(Task data)
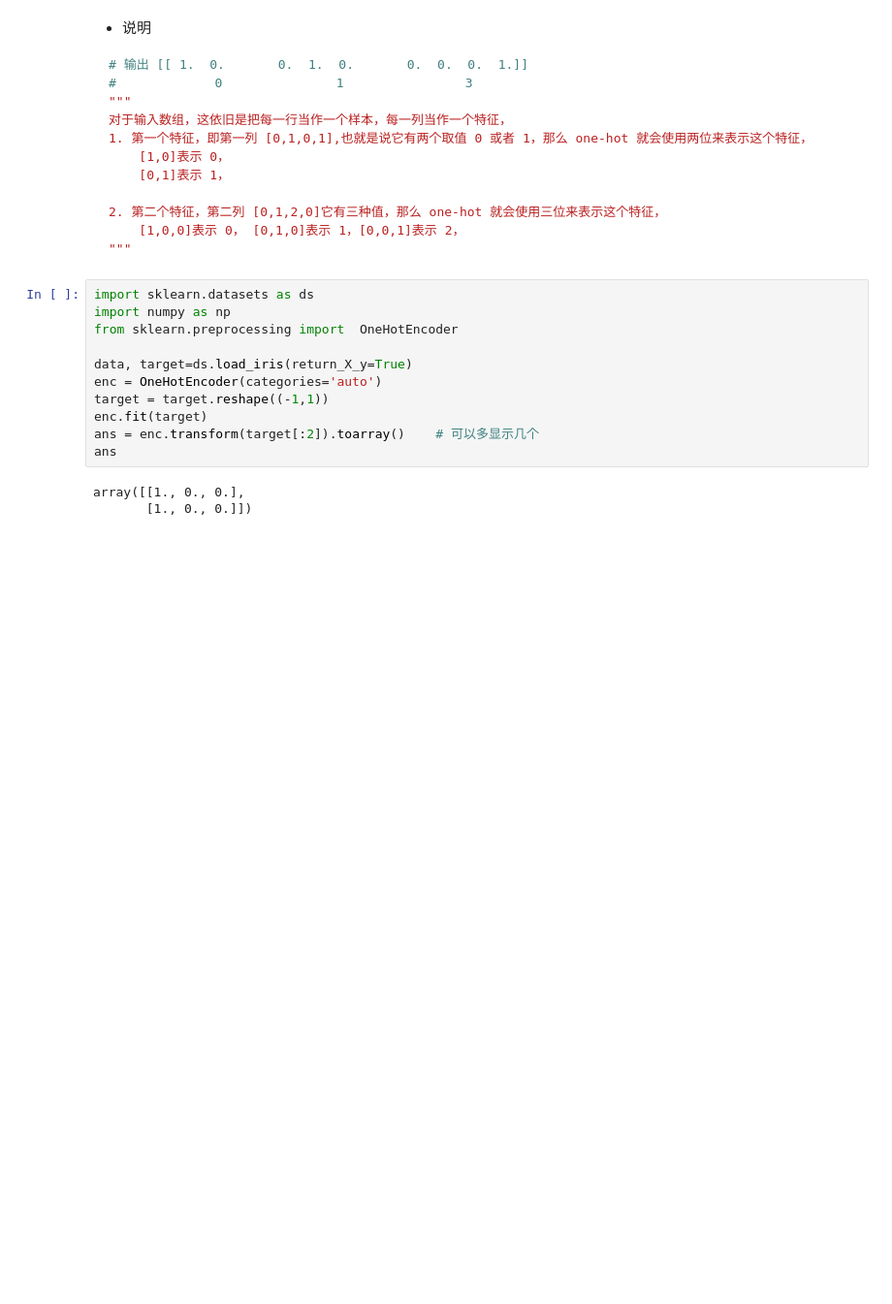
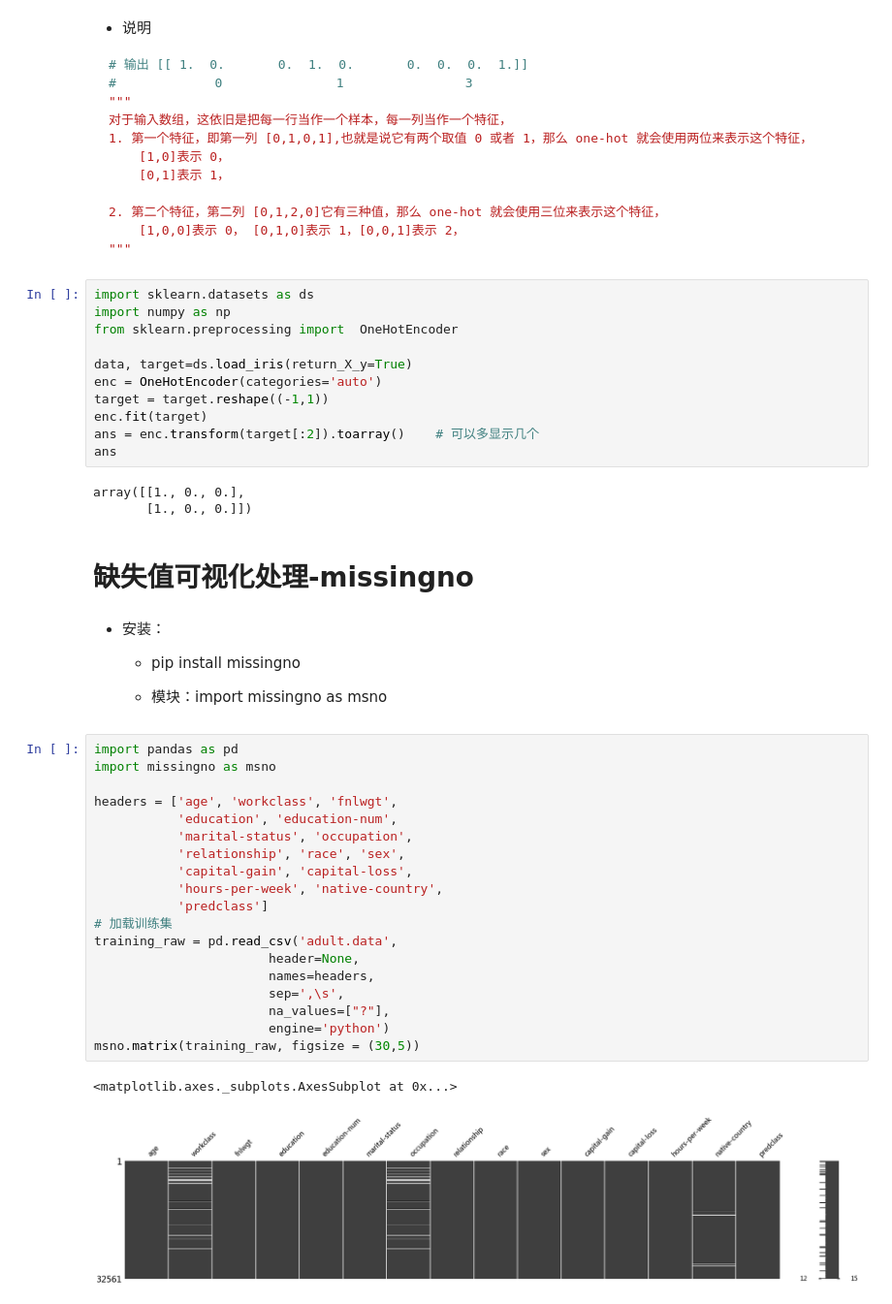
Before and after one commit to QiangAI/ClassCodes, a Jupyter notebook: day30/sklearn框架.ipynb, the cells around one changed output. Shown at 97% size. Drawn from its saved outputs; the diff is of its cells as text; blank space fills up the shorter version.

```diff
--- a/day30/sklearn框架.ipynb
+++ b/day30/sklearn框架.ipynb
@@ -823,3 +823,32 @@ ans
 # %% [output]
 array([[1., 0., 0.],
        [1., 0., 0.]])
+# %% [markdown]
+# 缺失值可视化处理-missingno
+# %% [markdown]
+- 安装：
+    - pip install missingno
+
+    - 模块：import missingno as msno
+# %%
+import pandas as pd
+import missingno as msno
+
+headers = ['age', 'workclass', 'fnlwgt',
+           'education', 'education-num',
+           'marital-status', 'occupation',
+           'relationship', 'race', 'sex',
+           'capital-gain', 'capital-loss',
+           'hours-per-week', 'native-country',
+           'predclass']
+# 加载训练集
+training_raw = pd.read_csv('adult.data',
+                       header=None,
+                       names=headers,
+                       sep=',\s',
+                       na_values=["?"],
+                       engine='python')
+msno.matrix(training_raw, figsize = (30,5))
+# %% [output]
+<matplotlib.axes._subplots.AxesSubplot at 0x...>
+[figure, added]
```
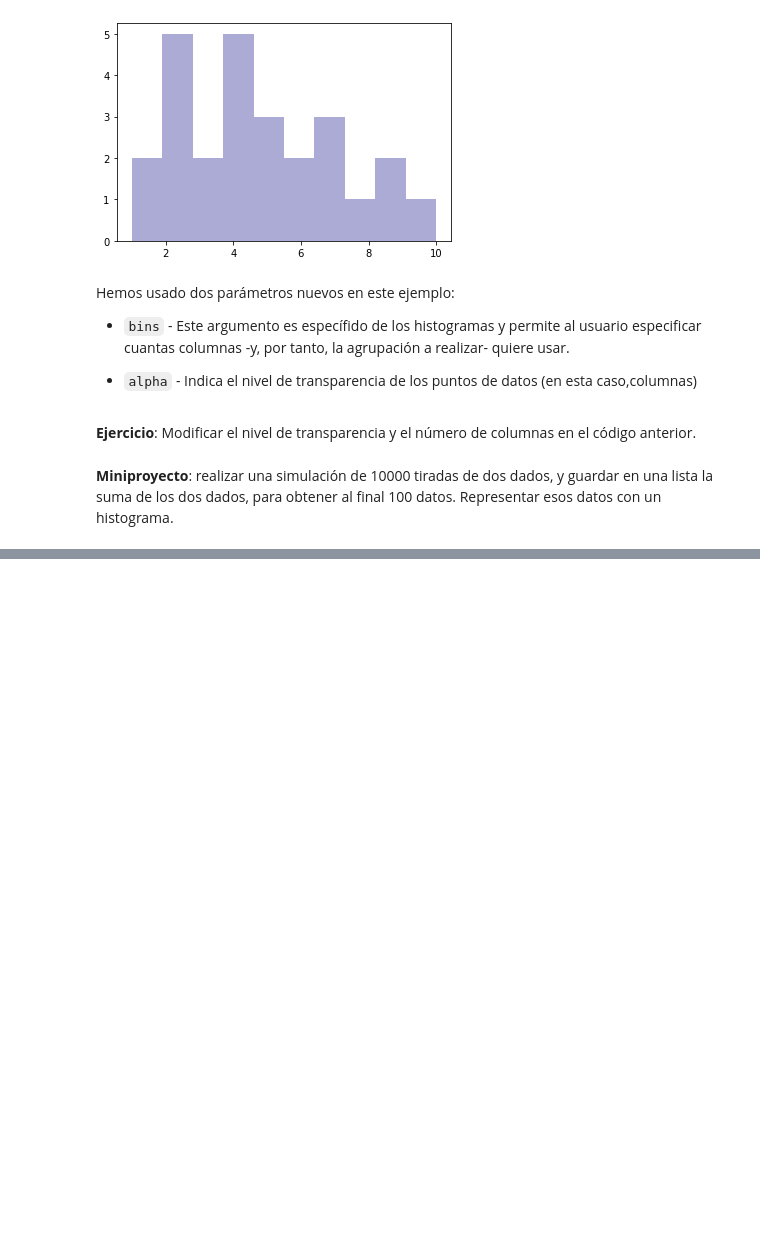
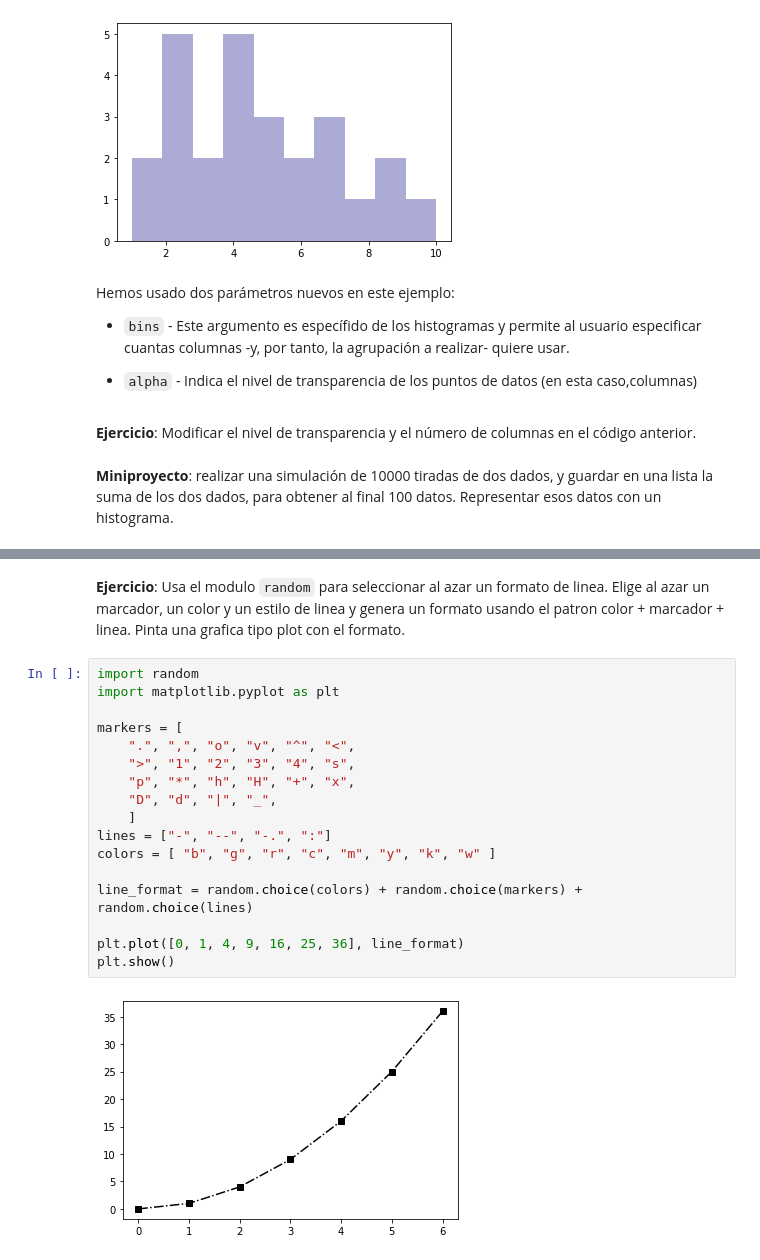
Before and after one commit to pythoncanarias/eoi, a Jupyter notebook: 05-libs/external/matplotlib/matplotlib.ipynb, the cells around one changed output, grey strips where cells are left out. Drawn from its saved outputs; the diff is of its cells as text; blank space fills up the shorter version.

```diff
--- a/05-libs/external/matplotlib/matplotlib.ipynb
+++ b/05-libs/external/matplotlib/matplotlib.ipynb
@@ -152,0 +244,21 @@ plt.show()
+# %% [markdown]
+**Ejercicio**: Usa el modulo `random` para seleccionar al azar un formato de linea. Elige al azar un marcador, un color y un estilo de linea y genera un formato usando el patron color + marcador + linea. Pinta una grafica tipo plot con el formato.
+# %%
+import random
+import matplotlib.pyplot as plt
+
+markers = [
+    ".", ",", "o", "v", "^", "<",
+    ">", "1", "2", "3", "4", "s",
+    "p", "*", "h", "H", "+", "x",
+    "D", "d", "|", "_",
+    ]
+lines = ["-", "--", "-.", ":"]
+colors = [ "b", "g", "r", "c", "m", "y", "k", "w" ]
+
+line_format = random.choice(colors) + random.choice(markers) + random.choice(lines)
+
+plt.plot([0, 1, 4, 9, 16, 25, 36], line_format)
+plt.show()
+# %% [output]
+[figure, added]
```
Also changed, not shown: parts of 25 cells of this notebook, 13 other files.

(Task statement) For this exercise, restate the material exactly and skip every picture.

(Answer to the exercise)
Before and after one commit to QiangAI/ClassCodes, a Jupyter notebook: day30/sklearn框架.ipynb, the cells around one changed output. Shown at 97% size. Drawn from its saved outputs; the diff is of its cells as text; blank space fills up the shorter version.

```diff
--- a/day30/sklearn框架.ipynb
+++ b/day30/sklearn框架.ipynb
@@ -823,3 +823,32 @@ ans
 # %% [output]
 array([[1., 0., 0.],
        [1., 0., 0.]])
+# %% [markdown]
+# 缺失值可视化处理-missingno
+# %% [markdown]
+- 安装：
+    - pip install missingno
+
+    - 模块：import missingno as msno
+# %%
+import pandas as pd
+import missingno as msno
+
+headers = ['age', 'workclass', 'fnlwgt',
+           'education', 'education-num',
+           'marital-status', 'occupation',
+           'relationship', 'race', 'sex',
+           'capital-gain', 'capital-loss',
+           'hours-per-week', 'native-country',
+           'predclass']
+# 加载训练集
+training_raw = pd.read_csv('adult.data',
+                       header=None,
+                       names=headers,
+                       sep=',\s',
+                       na_values=["?"],
+                       engine='python')
+msno.matrix(training_raw, figsize = (30,5))
+# %% [output]
+<matplotlib.axes._subplots.AxesSubplot at 0x...>
+[figure, added]
```
Before and after one commit to pythoncanarias/eoi, a Jupyter notebook: 05-libs/external/matplotlib/matplotlib.ipynb, the cells around one changed output, grey strips where cells are left out. Drawn from its saved outputs; the diff is of its cells as text; blank space fills up the shorter version.

```diff
--- a/05-libs/external/matplotlib/matplotlib.ipynb
+++ b/05-libs/external/matplotlib/matplotlib.ipynb
@@ -152,0 +244,21 @@ plt.show()
+# %% [markdown]
+**Ejercicio**: Usa el modulo `random` para seleccionar al azar un formato de linea. Elige al azar un marcador, un color y un estilo de linea y genera un formato usando el patron color + marcador + linea. Pinta una grafica tipo plot con el formato.
+# %%
+import random
+import matplotlib.pyplot as plt
+
+markers = [
+    ".", ",", "o", "v", "^", "<",
+    ">", "1", "2", "3", "4", "s",
+    "p", "*", "h", "H", "+", "x",
+    "D", "d", "|", "_",
+    ]
+lines = ["-", "--", "-.", ":"]
+colors = [ "b", "g", "r", "c", "m", "y", "k", "w" ]
+
+line_format = random.choice(colors) + random.choice(markers) + random.choice(lines)
+
+plt.plot([0, 1, 4, 9, 16, 25, 36], line_format)
+plt.show()
+# %% [output]
+[figure, added]
```
Also changed, not shown: parts of 25 cells of this notebook, 13 other files.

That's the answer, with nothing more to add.